As for your argument, what you just presented to me is called The Argument From Religious Experiences. The name is often mistaken to mean “I had an experience of God, so God exists!” But the actual argument is that people throughout history all over the world from the dawn of humanity to today have had so many encounters with supernatural entities that the odds that they’re all just “bouts of indigestion”, hallucinations, dreams, etc. becomes unlikely, just due to the sheer number (and often similarities) of the occurrences.
I don’t think this argument gets you to Christianity though, because, from what I can tell, you’re only taking experiences of the CHRISTIAN God into account. What about Muslim religious experiences, or the various experiences of the “burning in the bosom” that Mormons so often tout as evidence that Mormonism is true? Could not similar calculations be run with these? It would seem to me that, regarding which particular religion is true, when all of the experiences are taken into calculation, you’d just end up with a wash.
Now, that doesn’t mean the argument is totally worthless. I think it does give us a good grounds to think that a bare boned supernaturalist worldview is true, and that is enough to refute philosophical naturalism. But it does it get you to Jesus? I’m skeptical that it does.
One more interesting thing to point out is that this is without a doubt a refutation to David Hume who made the sweeping claim that there is uniform testimony against miracles. Hume should have gotten out more. Like you said, he would have to say that every single claim to a miracle or some other supernatural phenomena is false.

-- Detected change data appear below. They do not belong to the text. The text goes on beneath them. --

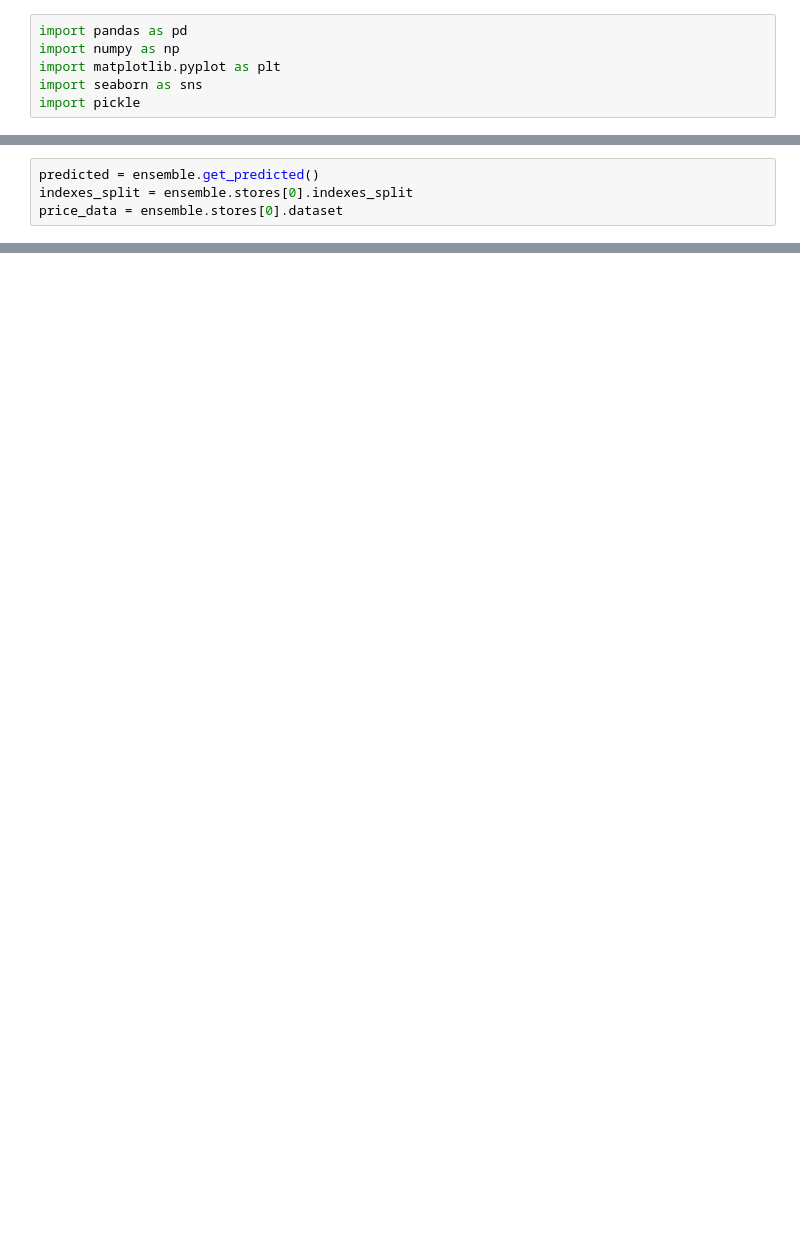
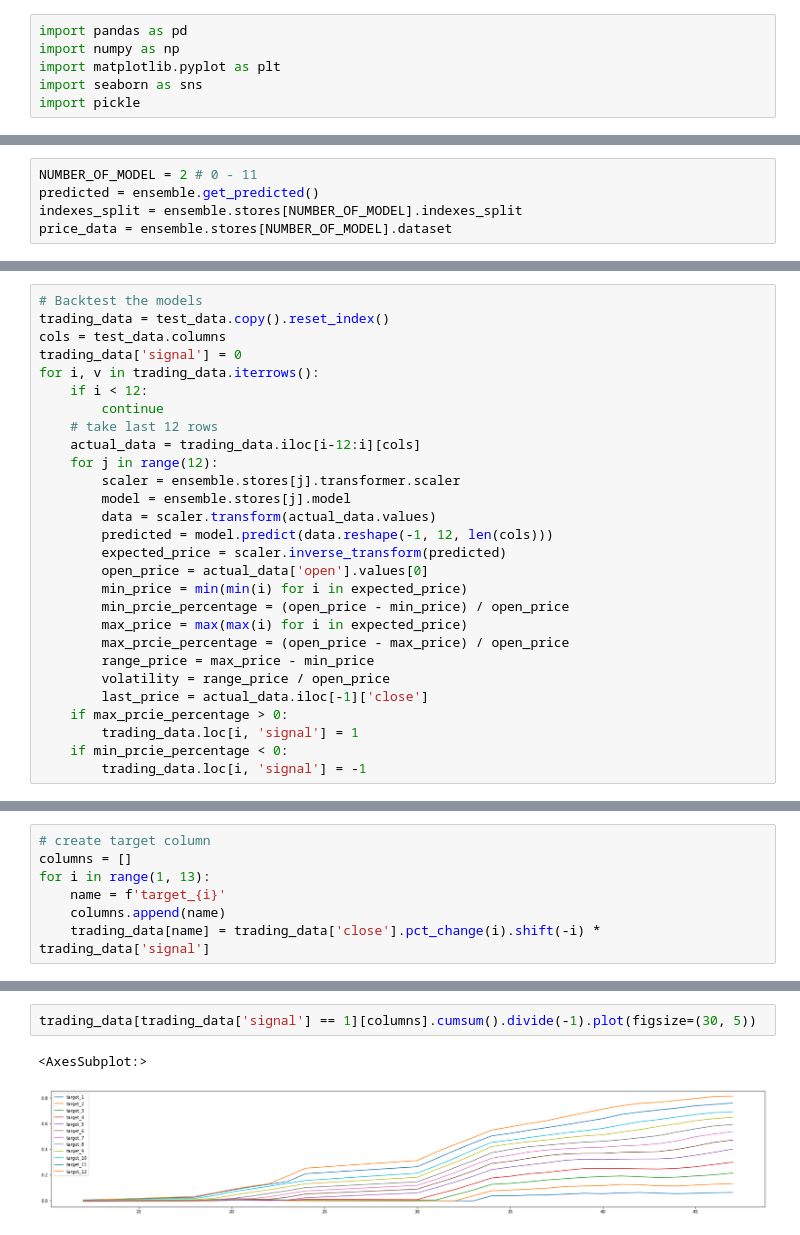
Before and after one commit to sergio12S/quant-AI, a Jupyter notebook: analyse_rnn.ipynb, the cells around one changed output, grey strips where cells are left out. Cells and saved outputs as stored; diff of their text form; blank space fills up the shorter version.

Commit message:
extract signal from deep learnig model RNN

```diff
--- a/analyse_rnn.ipynb
+++ b/analyse_rnn.ipynb
@@ -17,8 +17,9 @@ Skipping registering GPU devices...
 To enable them in other operations, rebuild TensorFlow with the appropriate compiler flags.
 # %%
+NUMBER_OF_MODEL = 2 # 0 - 11
 predicted = ensemble.get_predicted()
-indexes_split = ensemble.stores[0].indexes_split
-price_data = ensemble.stores[0].dataset
+indexes_split = ensemble.stores[NUMBER_OF_MODEL].indexes_split
+price_data = ensemble.stores[NUMBER_OF_MODEL].dataset
 # %%
 train_data = price_data[price_data.index.isin(indexes_split[0])]
 test_data = price_data[price_data.index.isin(indexes_split[1])]
@@ -42,0 +70,28 @@ fig.show()
+# %%
+# Backtest the models
+trading_data = test_data.copy().reset_index()
+cols = test_data.columns
+trading_data['signal'] = 0
+for i, v in trading_data.iterrows():
+    if i < 12:
+        continue
+    # take last 12 rows
+    actual_data = trading_data.iloc[i-12:i][cols]
+    for j in range(12):
+        scaler = ensemble.stores[j].transformer.scaler
+        model = ensemble.stores[j].model
+        data = scaler.transform(actual_data.values)
+        predicted = model.predict(data.reshape(-1, 12, len(cols)))
+        expected_price = scaler.inverse_transform(predicted)
+        open_price = actual_data['open'].values[0]
+        min_price = min(min(i) for i in expected_price)
+        min_prcie_percentage = (open_price - min_price) / open_price
+        max_price = max(max(i) for i in expected_price)
+        max_prcie_percentage = (open_price - max_price) / open_price
+        range_price = max_price - min_price
+        volatility = range_price / open_price
+        last_price = actual_data.iloc[-1]['close']
+    if max_prcie_percentage > 0:
+        trading_data.loc[i, 'signal'] = 1
+    if min_prcie_percentage < 0:
+        trading_data.loc[i, 'signal'] = -1
@@ -42,0 +116,7 @@ fig.show()
+# %%
+# create target column
+columns = []
+for i in range(1, 13):
+    name = f'target_{i}'
+    columns.append(name)
+    trading_data[name] = trading_data['close'].pct_change(i).shift(-i) * trading_data['signal']
@@ -42,0 +143,5 @@ fig.show()
+# %%
+trading_data[trading_data['signal'] == 1][columns].cumsum().divide(-1).plot(figsize=(30, 5))
+# %% [output]
+<AxesSubplot:>
+[figure, added]
```
Also changed, not shown: parts of 7 cells of this notebook, 3 other files.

And Hume could only do that by either (A) presupposing naturalism is true, which would be circular reasoning, or (B) examine every single case to rule them all out (a gargantuan task).
So as it stands, I don’t think the argument is totally fallacious, But your conclusion is overstated.